**Work instruction**
Throughout the entries below, report every line where "United" is found.

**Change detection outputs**

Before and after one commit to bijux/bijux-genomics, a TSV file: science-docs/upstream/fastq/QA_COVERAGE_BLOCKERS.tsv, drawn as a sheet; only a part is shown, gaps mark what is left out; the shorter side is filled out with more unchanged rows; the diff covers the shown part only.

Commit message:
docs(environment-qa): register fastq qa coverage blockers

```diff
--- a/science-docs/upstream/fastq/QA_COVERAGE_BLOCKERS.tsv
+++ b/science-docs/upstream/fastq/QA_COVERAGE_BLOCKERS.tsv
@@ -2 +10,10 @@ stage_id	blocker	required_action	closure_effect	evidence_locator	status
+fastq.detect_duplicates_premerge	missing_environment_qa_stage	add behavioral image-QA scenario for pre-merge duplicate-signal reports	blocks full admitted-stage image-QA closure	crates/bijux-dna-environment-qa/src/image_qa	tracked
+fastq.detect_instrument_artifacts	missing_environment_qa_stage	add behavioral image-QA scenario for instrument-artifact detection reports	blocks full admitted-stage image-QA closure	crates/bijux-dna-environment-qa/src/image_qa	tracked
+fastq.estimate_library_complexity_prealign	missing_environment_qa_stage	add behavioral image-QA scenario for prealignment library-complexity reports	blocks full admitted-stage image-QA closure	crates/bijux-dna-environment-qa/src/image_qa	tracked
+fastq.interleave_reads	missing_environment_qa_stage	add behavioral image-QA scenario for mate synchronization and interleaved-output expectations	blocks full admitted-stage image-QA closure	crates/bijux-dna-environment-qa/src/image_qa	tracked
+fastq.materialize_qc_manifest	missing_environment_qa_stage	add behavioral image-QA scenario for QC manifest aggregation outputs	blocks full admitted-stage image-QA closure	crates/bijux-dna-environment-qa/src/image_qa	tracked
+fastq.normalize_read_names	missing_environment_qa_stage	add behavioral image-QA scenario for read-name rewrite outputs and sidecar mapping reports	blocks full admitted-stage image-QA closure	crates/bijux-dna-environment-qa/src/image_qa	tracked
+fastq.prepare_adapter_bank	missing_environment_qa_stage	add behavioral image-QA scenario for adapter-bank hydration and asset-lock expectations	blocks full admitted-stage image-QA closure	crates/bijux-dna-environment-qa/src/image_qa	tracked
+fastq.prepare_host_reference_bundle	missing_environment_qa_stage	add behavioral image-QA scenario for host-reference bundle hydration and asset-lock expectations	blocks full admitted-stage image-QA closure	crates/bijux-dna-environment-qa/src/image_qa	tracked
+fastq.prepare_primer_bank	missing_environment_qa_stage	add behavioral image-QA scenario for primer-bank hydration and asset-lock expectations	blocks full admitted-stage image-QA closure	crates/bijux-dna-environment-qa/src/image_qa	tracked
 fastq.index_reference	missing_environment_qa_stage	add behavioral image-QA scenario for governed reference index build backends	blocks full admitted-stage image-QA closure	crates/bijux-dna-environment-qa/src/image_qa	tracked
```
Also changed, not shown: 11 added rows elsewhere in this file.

---

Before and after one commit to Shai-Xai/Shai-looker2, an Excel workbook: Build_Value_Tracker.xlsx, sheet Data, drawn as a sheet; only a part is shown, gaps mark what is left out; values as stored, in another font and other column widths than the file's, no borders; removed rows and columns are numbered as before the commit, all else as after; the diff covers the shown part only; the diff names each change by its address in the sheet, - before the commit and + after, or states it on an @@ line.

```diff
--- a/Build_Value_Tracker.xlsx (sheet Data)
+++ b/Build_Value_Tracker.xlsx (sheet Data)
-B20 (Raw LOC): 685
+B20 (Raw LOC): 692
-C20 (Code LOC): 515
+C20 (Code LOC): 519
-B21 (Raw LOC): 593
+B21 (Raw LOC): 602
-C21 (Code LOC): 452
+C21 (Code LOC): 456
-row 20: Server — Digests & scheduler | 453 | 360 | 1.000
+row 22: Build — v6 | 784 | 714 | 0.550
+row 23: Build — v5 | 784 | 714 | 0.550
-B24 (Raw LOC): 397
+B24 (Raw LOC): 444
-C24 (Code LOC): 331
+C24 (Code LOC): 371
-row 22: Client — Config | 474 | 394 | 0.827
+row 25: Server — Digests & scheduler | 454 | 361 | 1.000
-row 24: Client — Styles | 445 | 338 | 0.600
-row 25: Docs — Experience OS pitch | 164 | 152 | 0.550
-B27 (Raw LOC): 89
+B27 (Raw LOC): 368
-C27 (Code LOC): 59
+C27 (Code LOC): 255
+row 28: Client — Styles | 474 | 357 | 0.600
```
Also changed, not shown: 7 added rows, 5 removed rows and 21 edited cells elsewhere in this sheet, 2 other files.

...

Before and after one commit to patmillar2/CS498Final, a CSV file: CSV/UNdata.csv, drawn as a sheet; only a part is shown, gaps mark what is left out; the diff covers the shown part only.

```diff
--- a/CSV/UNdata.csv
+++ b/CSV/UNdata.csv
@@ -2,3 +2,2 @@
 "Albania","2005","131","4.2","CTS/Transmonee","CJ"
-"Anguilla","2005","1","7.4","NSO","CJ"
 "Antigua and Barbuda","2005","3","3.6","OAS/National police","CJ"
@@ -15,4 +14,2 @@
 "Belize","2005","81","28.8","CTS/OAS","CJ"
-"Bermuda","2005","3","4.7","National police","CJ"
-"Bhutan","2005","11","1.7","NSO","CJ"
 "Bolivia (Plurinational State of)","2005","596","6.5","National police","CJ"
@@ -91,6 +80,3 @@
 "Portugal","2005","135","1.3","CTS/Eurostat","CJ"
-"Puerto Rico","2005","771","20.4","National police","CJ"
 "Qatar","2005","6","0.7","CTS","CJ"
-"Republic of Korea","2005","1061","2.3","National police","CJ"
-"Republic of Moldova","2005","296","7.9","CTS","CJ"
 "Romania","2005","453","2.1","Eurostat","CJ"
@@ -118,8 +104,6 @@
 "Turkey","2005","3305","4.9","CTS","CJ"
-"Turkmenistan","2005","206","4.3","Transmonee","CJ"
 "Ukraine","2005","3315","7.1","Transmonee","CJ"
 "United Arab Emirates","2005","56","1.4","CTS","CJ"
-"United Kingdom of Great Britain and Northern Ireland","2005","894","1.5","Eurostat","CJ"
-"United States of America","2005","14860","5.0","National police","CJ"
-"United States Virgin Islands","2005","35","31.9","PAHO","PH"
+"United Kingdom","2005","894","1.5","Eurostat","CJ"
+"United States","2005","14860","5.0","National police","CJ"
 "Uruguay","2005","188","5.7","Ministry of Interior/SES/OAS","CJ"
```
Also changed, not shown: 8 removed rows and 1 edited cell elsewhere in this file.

**Result of the task**
 "United Arab Emirates","2005","56","1.4","CTS","CJ"
-"United Kingdom of Great Britain and Northern Ireland","2005","894","1.5","Eurostat","CJ"
-"United States of America","2005","14860","5.0","National police","CJ"
-"United States Virgin Islands","2005","35","31.9","PAHO","PH"
+"United Kingdom","2005","894","1.5","Eurostat","CJ"
+"United States","2005","14860","5.0","National police","CJ"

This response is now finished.